* Problem details
Which lines in the entries below contain the string "seeds"? Show each of them in full.

* Data to examine
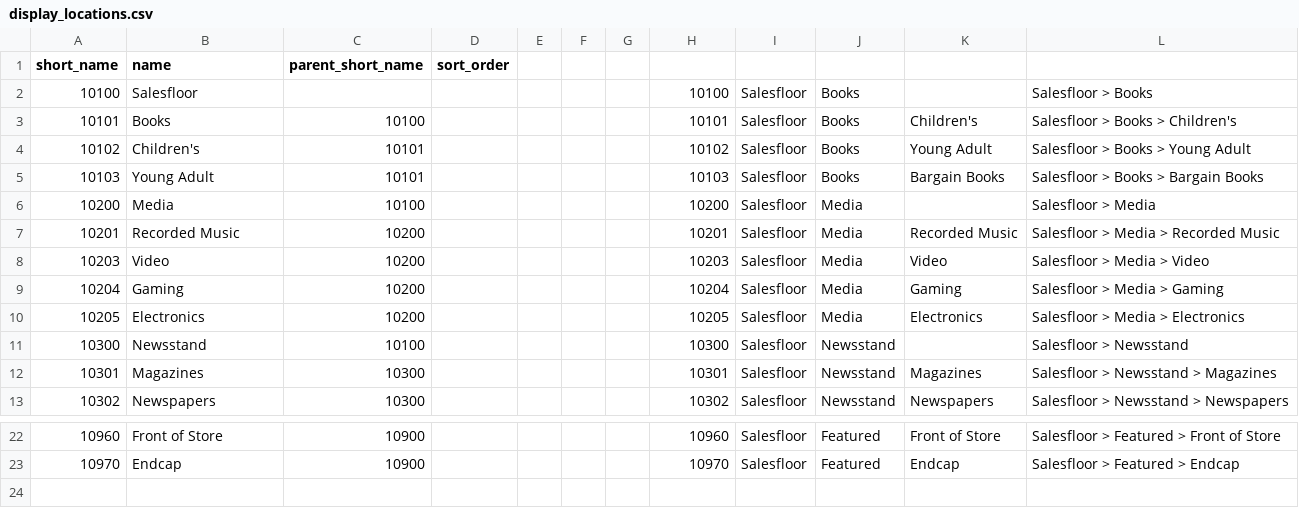
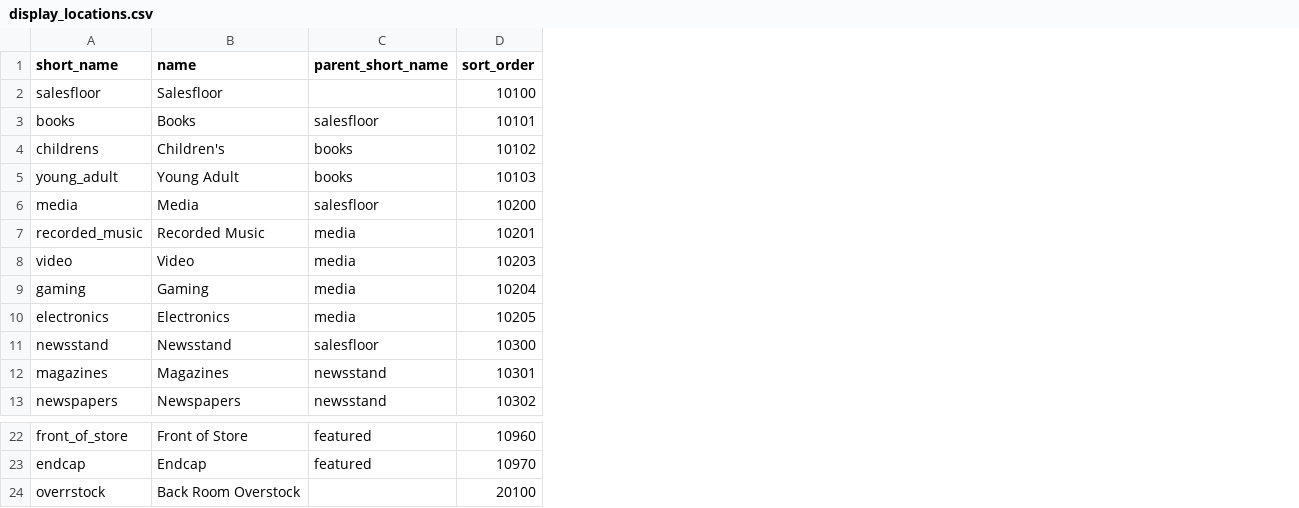
Before and after one commit to tswarren/ShelfStack_v0.04, a CSV file: db/seeds/data/display_locations.csv, drawn as a sheet; only a part is shown, gaps mark what is left out; removed rows and columns are numbered as before the commit, all else as after; the diff names each change by its address in the sheet, - before the commit and + after, or states it on an @@ line.

```diff
--- a/db/seeds/data/display_locations.csv
+++ b/db/seeds/data/display_locations.csv
-column A (short_name), rows 2-13: 10100 | 10101 | 10102 | 10103 | 10200 | 10201 | 10203 | 10204 | 10205 | 10300 | 10301 | 10302; rows 22-23: 10960 | 10970
+column A (short_name), rows 2-13: salesfloor | books | childrens | young_adult | media | recorded_music | video | gaming | electronics | newsstand | magazines | newspapers; rows 22-23: front_of_store | endcap
-column C (parent_short_name), rows 3-13: 10100 | 10101 | 10101 | 10100 | 10200 | 10200 | 10200 | 10200 | 10100 | 10300 | 10300; rows 22-23: 10900 | 10900
-column D (sort_order), empty
-column E, empty
-column F, empty
-column G, empty
+column C (parent_short_name), rows 3-13: salesfloor | books | books | salesfloor | media | media | media | media | salesfloor | newsstand | newsstand; rows 22-23: featured | featured
-column I, rows 2-13: all Salesfloor; rows 22-23: Salesfloor | Salesfloor
-column J, rows 2-13: Books | Books | Books | Books | Media | Media | Media | Media | Media | Newsstand | Newsstand | Newsstand; rows 22-23: Featured | Featured
-column K, rows 3-13: Children's | Young Adult | Bargain Books |  | Recorded Music | Video | Gaming | Electronics |  | Magazines | Newspapers; rows 22-23: Front of Store | Endcap
-column L, rows 2-13: Salesfloor > Books | Salesfloor > Books > Children's | Salesfloor > Books > Young Adult | Salesfloor > Books > Bargain Books | Salesfloor > Media | Salesfloor > Media > Recorded Music | Salesfloor > Media > Video | Salesfloor > Media > Gaming | Salesfloor > Media > Electronics | Salesfloor > Newsstand | Salesfloor > Newsstand > Magazines | Salesfloor > Newsstand > Newspapers; rows 22-23: Salesfloor > Featured > Front of Store | Salesfloor > Featured > Endcap
-D1: (empty)
+D1: sort_order
+row 24: overrstock | Back Room Overstock |  | 20100
```
Also changed, not shown: db/seeds/data/store_tax_mappings.csv, db/seeds/data/store_tax_rates.csv, 33 other files.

* Reply to the task
Before and after one commit to tswarren/ShelfStack_v0.04, a CSV file: db/seeds/data/display_locations.csv, drawn as a sheet; only a part is shown, gaps mark what is left out; removed rows and columns are numbered as before the commit, all else as after; the diff names each change by its address in the sheet, - before the commit and + after, or states it on an @@ line.
--- a/db/seeds/data/display_locations.csv
+++ b/db/seeds/data/display_locations.csv
Also changed, not shown: db/seeds/data/store_tax_mappings.csv, db/seeds/data/store_tax_rates.csv, 33 other files.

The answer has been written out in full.